- Detected change data
*****
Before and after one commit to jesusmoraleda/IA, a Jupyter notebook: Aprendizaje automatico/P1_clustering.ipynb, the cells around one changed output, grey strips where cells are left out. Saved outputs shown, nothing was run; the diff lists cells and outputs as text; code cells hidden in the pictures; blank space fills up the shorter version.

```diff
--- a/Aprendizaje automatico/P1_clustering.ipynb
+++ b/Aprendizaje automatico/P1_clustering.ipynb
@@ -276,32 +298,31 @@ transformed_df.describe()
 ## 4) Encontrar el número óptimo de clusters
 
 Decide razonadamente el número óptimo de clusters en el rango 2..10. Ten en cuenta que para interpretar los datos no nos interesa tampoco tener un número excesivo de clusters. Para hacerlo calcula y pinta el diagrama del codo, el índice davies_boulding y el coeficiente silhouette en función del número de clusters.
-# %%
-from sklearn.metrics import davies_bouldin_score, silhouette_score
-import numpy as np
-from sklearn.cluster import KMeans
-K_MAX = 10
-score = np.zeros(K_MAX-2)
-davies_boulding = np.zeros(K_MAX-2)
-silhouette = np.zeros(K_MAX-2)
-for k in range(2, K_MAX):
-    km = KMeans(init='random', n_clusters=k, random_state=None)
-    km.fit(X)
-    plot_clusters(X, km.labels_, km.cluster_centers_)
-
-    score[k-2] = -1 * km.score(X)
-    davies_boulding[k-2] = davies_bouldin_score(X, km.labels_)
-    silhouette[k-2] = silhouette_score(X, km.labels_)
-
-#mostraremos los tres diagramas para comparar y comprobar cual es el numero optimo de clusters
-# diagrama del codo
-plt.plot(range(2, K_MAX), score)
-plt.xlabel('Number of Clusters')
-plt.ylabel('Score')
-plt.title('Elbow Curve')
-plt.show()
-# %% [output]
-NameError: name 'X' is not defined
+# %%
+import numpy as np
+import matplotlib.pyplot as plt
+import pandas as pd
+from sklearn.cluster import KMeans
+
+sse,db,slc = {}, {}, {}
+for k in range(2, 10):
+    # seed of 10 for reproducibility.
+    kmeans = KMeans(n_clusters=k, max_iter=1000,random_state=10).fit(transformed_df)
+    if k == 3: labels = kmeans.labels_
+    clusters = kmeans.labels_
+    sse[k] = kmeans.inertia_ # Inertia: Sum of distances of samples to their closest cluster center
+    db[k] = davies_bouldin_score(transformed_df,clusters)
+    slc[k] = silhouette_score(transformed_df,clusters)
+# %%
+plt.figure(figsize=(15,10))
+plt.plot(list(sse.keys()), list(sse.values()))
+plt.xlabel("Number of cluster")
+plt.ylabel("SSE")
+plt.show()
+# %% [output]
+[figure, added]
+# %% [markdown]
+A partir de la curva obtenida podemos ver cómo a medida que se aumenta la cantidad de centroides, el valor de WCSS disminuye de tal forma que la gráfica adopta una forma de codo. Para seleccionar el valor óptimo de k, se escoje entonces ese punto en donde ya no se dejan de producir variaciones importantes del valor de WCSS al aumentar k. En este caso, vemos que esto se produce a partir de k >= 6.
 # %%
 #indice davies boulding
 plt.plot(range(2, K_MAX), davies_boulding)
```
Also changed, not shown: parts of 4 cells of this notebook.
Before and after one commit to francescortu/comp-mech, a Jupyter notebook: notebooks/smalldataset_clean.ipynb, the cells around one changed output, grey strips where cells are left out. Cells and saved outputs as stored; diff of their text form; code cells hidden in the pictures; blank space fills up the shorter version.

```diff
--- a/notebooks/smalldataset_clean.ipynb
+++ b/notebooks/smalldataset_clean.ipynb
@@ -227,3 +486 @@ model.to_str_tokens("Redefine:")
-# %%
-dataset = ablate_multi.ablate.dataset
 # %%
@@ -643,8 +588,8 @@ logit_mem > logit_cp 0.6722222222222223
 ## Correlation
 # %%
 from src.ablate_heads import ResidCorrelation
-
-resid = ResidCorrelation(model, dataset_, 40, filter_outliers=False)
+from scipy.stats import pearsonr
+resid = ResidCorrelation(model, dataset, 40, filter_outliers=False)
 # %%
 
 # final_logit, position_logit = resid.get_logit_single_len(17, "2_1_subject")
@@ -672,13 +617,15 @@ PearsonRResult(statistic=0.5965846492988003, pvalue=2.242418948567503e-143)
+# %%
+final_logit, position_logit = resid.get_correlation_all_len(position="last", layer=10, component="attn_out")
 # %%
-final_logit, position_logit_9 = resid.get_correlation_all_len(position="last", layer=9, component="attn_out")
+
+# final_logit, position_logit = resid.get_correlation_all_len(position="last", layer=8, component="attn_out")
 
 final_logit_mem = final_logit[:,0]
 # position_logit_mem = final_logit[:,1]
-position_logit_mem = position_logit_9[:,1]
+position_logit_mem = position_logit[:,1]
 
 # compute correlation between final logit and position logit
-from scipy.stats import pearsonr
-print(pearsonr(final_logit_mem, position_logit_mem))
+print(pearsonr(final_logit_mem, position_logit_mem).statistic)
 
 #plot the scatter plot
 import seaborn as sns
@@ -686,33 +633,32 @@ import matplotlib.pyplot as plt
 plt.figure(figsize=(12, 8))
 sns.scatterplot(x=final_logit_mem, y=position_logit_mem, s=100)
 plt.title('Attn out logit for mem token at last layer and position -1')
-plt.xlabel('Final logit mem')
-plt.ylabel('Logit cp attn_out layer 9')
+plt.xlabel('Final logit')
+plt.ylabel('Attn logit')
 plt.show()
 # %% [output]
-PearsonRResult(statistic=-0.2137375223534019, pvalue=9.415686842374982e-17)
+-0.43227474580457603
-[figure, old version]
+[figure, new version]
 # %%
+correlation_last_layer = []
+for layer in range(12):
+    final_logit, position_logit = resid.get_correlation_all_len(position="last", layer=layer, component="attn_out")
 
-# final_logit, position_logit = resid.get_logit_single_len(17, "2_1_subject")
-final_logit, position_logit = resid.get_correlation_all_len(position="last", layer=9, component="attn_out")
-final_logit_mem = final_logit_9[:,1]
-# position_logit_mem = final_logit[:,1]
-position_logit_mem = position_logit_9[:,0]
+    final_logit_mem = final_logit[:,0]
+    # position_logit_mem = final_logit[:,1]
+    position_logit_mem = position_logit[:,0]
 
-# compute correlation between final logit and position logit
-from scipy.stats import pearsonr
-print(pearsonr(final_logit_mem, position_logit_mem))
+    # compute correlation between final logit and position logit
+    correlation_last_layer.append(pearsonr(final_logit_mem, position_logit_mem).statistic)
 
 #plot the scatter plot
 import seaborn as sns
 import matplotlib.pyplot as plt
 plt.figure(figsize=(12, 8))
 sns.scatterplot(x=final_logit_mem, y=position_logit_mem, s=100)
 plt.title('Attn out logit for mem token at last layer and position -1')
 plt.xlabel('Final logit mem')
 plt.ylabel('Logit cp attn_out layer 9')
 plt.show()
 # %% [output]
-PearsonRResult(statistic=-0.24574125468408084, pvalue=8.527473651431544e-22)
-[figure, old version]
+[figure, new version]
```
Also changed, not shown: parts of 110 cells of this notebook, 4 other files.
*****
- TASK DESCRIPTION
Copy the data. Make sure every line matches exactly.

- RESULT OF THIS EXERCISE
Before and after one commit to jesusmoraleda/IA, a Jupyter notebook: Aprendizaje automatico/P1_clustering.ipynb, the cells around one changed output, grey strips where cells are left out. Saved outputs shown, nothing was run; the diff lists cells and outputs as text; code cells hidden in the pictures; blank space fills up the shorter version.

```diff
--- a/Aprendizaje automatico/P1_clustering.ipynb
+++ b/Aprendizaje automatico/P1_clustering.ipynb
@@ -276,32 +298,31 @@ transformed_df.describe()
 ## 4) Encontrar el número óptimo de clusters
 
 Decide razonadamente el número óptimo de clusters en el rango 2..10. Ten en cuenta que para interpretar los datos no nos interesa tampoco tener un número excesivo de clusters. Para hacerlo calcula y pinta el diagrama del codo, el índice davies_boulding y el coeficiente silhouette en función del número de clusters.
-# %%
-from sklearn.metrics import davies_bouldin_score, silhouette_score
-import numpy as np
-from sklearn.cluster import KMeans
-K_MAX = 10
-score = np.zeros(K_MAX-2)
-davies_boulding = np.zeros(K_MAX-2)
-silhouette = np.zeros(K_MAX-2)
-for k in range(2, K_MAX):
-    km = KMeans(init='random', n_clusters=k, random_state=None)
-    km.fit(X)
-    plot_clusters(X, km.labels_, km.cluster_centers_)
-
-    score[k-2] = -1 * km.score(X)
-    davies_boulding[k-2] = davies_bouldin_score(X, km.labels_)
-    silhouette[k-2] = silhouette_score(X, km.labels_)
-
-#mostraremos los tres diagramas para comparar y comprobar cual es el numero optimo de clusters
-# diagrama del codo
-plt.plot(range(2, K_MAX), score)
-plt.xlabel('Number of Clusters')
-plt.ylabel('Score')
-plt.title('Elbow Curve')
-plt.show()
-# %% [output]
-NameError: name 'X' is not defined
+# %%
+import numpy as np
+import matplotlib.pyplot as plt
+import pandas as pd
+from sklearn.cluster import KMeans
+
+sse,db,slc = {}, {}, {}
+for k in range(2, 10):
+    # seed of 10 for reproducibility.
+    kmeans = KMeans(n_clusters=k, max_iter=1000,random_state=10).fit(transformed_df)
+    if k == 3: labels = kmeans.labels_
+    clusters = kmeans.labels_
+    sse[k] = kmeans.inertia_ # Inertia: Sum of distances of samples to their closest cluster center
+    db[k] = davies_bouldin_score(transformed_df,clusters)
+    slc[k] = silhouette_score(transformed_df,clusters)
+# %%
+plt.figure(figsize=(15,10))
+plt.plot(list(sse.keys()), list(sse.values()))
+plt.xlabel("Number of cluster")
+plt.ylabel("SSE")
+plt.show()
+# %% [output]
+[figure, added]
+# %% [markdown]
+A partir de la curva obtenida podemos ver cómo a medida que se aumenta la cantidad de centroides, el valor de WCSS disminuye de tal forma que la gráfica adopta una forma de codo. Para seleccionar el valor óptimo de k, se escoje entonces ese punto en donde ya no se dejan de producir variaciones importantes del valor de WCSS al aumentar k. En este caso, vemos que esto se produce a partir de k >= 6.
 # %%
 #indice davies boulding
 plt.plot(range(2, K_MAX), davies_boulding)
```
Also changed, not shown: parts of 4 cells of this notebook.
Before and after one commit to francescortu/comp-mech, a Jupyter notebook: notebooks/smalldataset_clean.ipynb, the cells around one changed output, grey strips where cells are left out. Cells and saved outputs as stored; diff of their text form; code cells hidden in the pictures; blank space fills up the shorter version.

```diff
--- a/notebooks/smalldataset_clean.ipynb
+++ b/notebooks/smalldataset_clean.ipynb
@@ -227,3 +486 @@ model.to_str_tokens("Redefine:")
-# %%
-dataset = ablate_multi.ablate.dataset
 # %%
@@ -643,8 +588,8 @@ logit_mem > logit_cp 0.6722222222222223
 ## Correlation
 # %%
 from src.ablate_heads import ResidCorrelation
-
-resid = ResidCorrelation(model, dataset_, 40, filter_outliers=False)
+from scipy.stats import pearsonr
+resid = ResidCorrelation(model, dataset, 40, filter_outliers=False)
 # %%
 
 # final_logit, position_logit = resid.get_logit_single_len(17, "2_1_subject")
@@ -672,13 +617,15 @@ PearsonRResult(statistic=0.5965846492988003, pvalue=2.242418948567503e-143)
+# %%
+final_logit, position_logit = resid.get_correlation_all_len(position="last", layer=10, component="attn_out")
 # %%
-final_logit, position_logit_9 = resid.get_correlation_all_len(position="last", layer=9, component="attn_out")
+
+# final_logit, position_logit = resid.get_correlation_all_len(position="last", layer=8, component="attn_out")
 
 final_logit_mem = final_logit[:,0]
 # position_logit_mem = final_logit[:,1]
-position_logit_mem = position_logit_9[:,1]
+position_logit_mem = position_logit[:,1]
 
 # compute correlation between final logit and position logit
-from scipy.stats import pearsonr
-print(pearsonr(final_logit_mem, position_logit_mem))
+print(pearsonr(final_logit_mem, position_logit_mem).statistic)
 
 #plot the scatter plot
 import seaborn as sns
@@ -686,33 +633,32 @@ import matplotlib.pyplot as plt
 plt.figure(figsize=(12, 8))
 sns.scatterplot(x=final_logit_mem, y=position_logit_mem, s=100)
 plt.title('Attn out logit for mem token at last layer and position -1')
-plt.xlabel('Final logit mem')
-plt.ylabel('Logit cp attn_out layer 9')
+plt.xlabel('Final logit')
+plt.ylabel('Attn logit')
 plt.show()
 # %% [output]
-PearsonRResult(statistic=-0.2137375223534019, pvalue=9.415686842374982e-17)
+-0.43227474580457603
-[figure, old version]
+[figure, new version]
 # %%
+correlation_last_layer = []
+for layer in range(12):
+    final_logit, position_logit = resid.get_correlation_all_len(position="last", layer=layer, component="attn_out")
 
-# final_logit, position_logit = resid.get_logit_single_len(17, "2_1_subject")
-final_logit, position_logit = resid.get_correlation_all_len(position="last", layer=9, component="attn_out")
-final_logit_mem = final_logit_9[:,1]
-# position_logit_mem = final_logit[:,1]
-position_logit_mem = position_logit_9[:,0]
+    final_logit_mem = final_logit[:,0]
+    # position_logit_mem = final_logit[:,1]
+    position_logit_mem = position_logit[:,0]
 
-# compute correlation between final logit and position logit
-from scipy.stats import pearsonr
-print(pearsonr(final_logit_mem, position_logit_mem))
+    # compute correlation between final logit and position logit
+    correlation_last_layer.append(pearsonr(final_logit_mem, position_logit_mem).statistic)
 
 #plot the scatter plot
 import seaborn as sns
 import matplotlib.pyplot as plt
 plt.figure(figsize=(12, 8))
 sns.scatterplot(x=final_logit_mem, y=position_logit_mem, s=100)
 plt.title('Attn out logit for mem token at last layer and position -1')
 plt.xlabel('Final logit mem')
 plt.ylabel('Logit cp attn_out layer 9')
 plt.show()
 # %% [output]
-PearsonRResult(statistic=-0.24574125468408084, pvalue=8.527473651431544e-22)
-[figure, old version]
+[figure, new version]
```
Also changed, not shown: parts of 110 cells of this notebook, 4 other files.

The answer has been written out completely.